**Task objective:** Count every line of the material that holds the string "Also". Respond with the total only.

┄┄┄┄┄┄┄┄┄┄┄┄┄┄┄┄┄┄┄┄

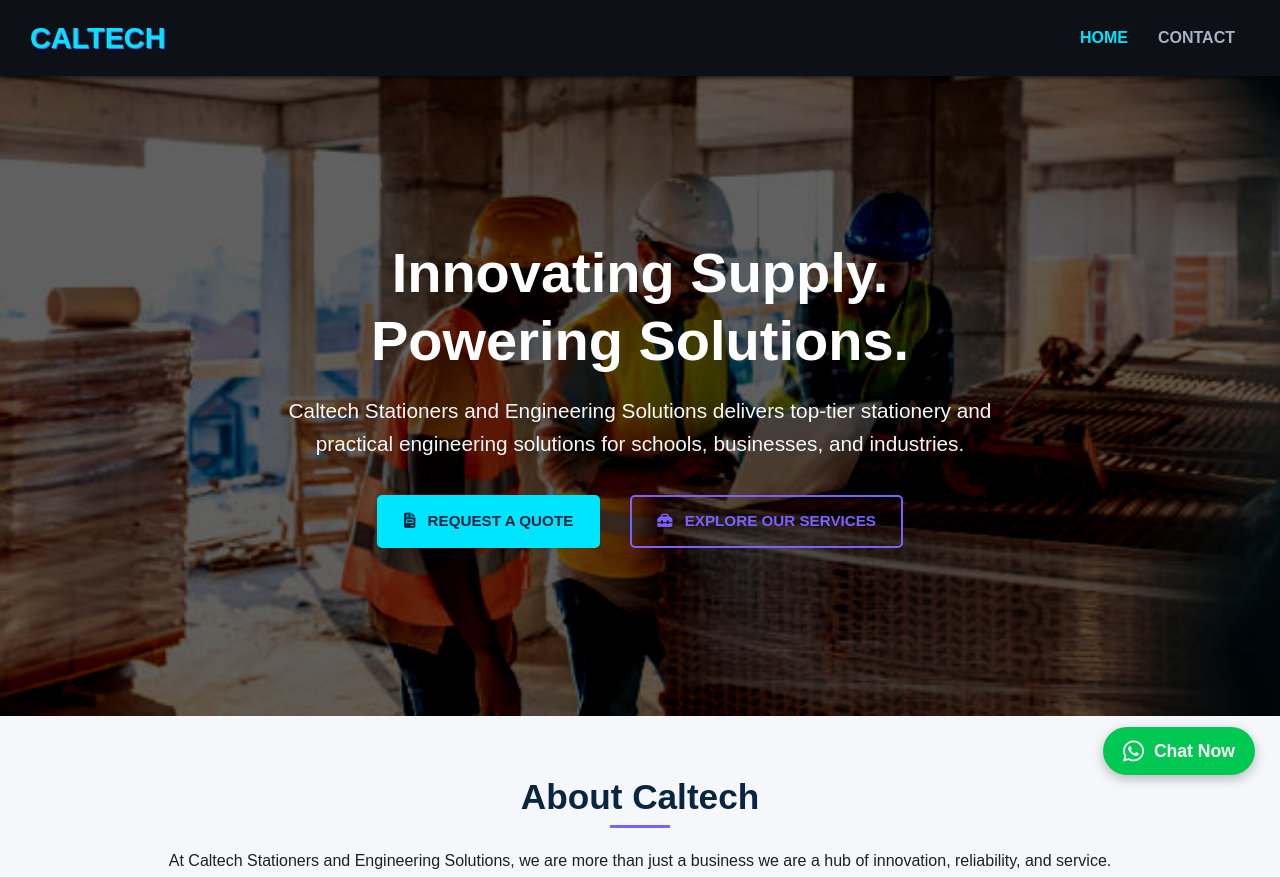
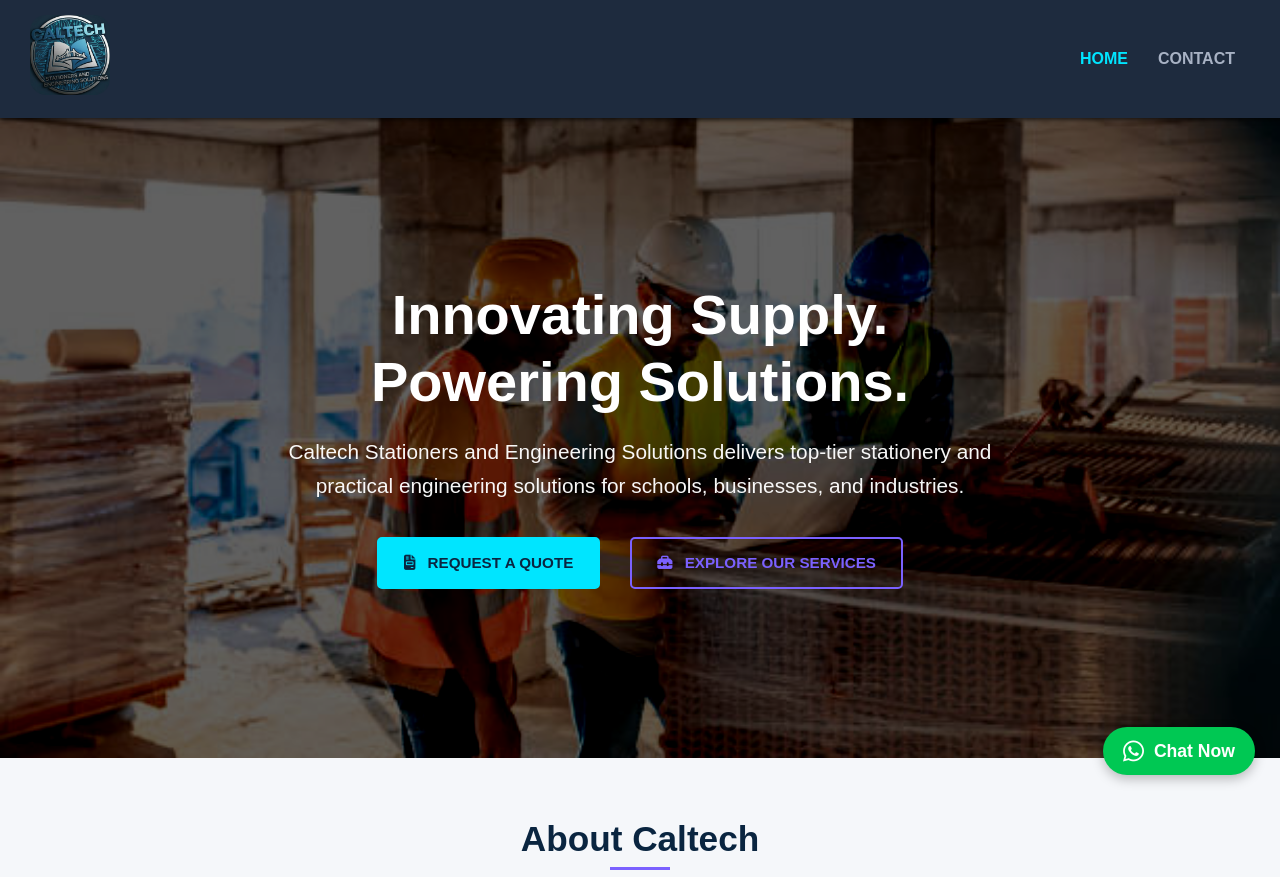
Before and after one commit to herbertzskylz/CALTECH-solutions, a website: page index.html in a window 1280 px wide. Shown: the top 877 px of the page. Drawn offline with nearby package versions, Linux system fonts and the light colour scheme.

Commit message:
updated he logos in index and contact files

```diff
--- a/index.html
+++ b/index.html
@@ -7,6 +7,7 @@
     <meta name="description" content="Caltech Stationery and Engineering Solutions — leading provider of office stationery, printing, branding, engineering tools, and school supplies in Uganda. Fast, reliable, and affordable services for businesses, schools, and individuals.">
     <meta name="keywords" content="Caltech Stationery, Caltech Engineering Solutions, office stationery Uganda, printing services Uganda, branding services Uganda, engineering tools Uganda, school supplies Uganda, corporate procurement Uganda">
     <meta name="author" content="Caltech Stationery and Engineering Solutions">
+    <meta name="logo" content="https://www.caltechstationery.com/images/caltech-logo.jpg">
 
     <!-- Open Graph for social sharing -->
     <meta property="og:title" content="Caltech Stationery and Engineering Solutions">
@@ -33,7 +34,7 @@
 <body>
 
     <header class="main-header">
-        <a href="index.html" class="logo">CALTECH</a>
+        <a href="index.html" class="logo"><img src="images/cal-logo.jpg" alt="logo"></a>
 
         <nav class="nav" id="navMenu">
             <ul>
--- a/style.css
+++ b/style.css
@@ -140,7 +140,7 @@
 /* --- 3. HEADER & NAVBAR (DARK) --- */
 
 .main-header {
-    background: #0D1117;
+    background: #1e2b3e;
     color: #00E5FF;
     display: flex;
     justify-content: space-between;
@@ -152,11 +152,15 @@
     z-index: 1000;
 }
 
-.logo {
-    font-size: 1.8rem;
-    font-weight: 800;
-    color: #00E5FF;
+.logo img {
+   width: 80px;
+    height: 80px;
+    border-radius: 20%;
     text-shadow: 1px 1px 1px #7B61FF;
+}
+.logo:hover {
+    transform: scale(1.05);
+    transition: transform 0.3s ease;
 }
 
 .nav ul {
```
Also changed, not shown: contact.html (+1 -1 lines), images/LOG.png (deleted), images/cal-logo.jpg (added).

┄┄┄┄┄┄┄┄┄┄┄┄┄┄┄┄┄┄┄┄

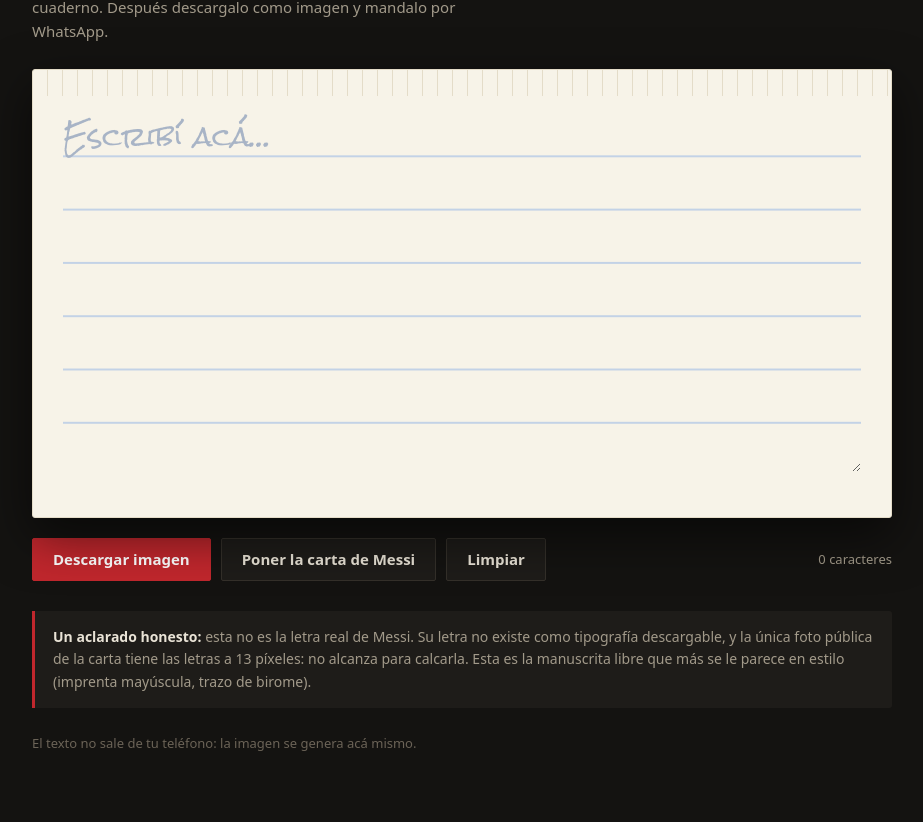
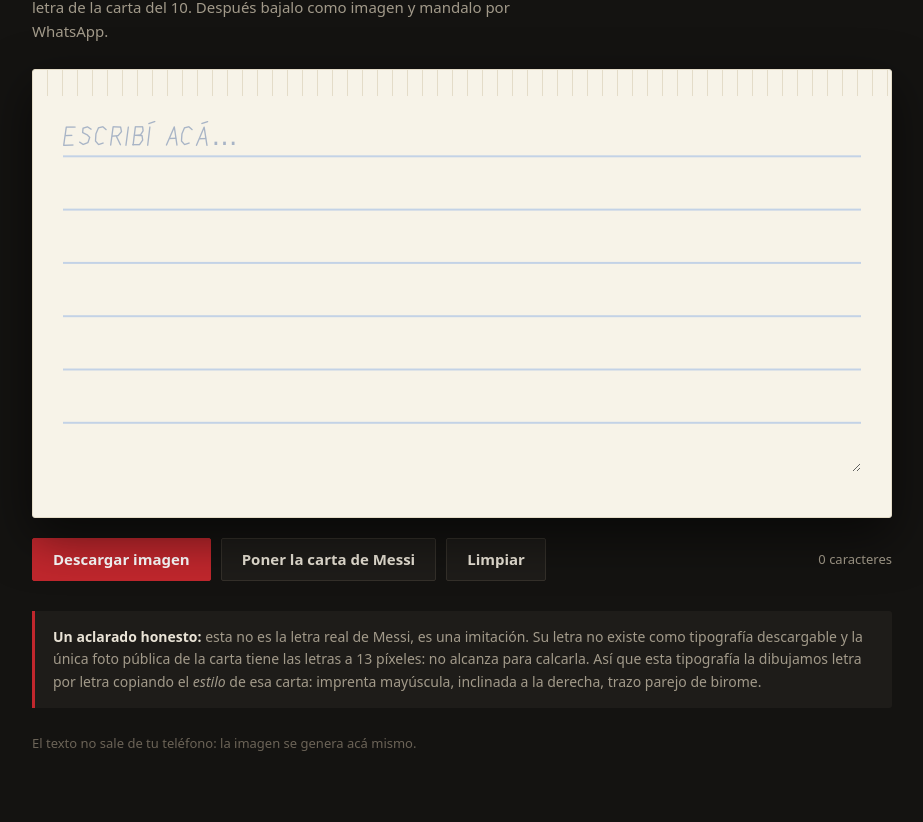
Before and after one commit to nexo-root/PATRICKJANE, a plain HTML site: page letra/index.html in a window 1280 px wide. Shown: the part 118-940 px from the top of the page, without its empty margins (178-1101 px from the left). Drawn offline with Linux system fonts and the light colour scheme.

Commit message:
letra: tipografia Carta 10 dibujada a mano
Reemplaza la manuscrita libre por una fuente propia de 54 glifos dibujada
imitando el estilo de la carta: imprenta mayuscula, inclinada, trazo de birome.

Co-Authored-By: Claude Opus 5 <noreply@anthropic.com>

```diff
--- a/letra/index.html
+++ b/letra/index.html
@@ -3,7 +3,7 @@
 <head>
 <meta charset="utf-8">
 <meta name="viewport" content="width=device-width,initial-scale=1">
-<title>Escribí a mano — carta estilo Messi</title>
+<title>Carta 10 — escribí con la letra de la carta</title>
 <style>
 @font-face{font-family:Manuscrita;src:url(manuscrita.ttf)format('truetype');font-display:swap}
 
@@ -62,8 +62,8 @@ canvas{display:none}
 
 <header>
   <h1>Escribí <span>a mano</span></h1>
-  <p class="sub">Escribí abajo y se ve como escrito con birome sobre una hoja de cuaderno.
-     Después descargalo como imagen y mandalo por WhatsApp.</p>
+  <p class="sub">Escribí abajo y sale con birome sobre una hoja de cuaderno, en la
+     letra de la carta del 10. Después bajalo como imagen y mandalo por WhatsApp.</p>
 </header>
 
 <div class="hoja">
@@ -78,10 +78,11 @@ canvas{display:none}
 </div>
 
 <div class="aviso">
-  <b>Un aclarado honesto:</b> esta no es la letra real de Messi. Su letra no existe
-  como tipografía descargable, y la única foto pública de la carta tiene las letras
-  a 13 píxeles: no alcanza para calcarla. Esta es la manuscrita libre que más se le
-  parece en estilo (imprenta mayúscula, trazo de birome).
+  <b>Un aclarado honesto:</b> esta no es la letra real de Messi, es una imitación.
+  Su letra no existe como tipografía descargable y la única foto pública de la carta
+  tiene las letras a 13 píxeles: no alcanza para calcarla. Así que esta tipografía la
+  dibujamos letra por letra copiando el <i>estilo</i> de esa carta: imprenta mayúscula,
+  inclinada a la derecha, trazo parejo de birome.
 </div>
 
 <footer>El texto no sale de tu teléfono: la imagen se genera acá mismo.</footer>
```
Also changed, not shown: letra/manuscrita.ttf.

┄┄┄┄┄┄┄┄┄┄┄┄┄┄┄┄┄┄┄┄

**Answer for the task:** 2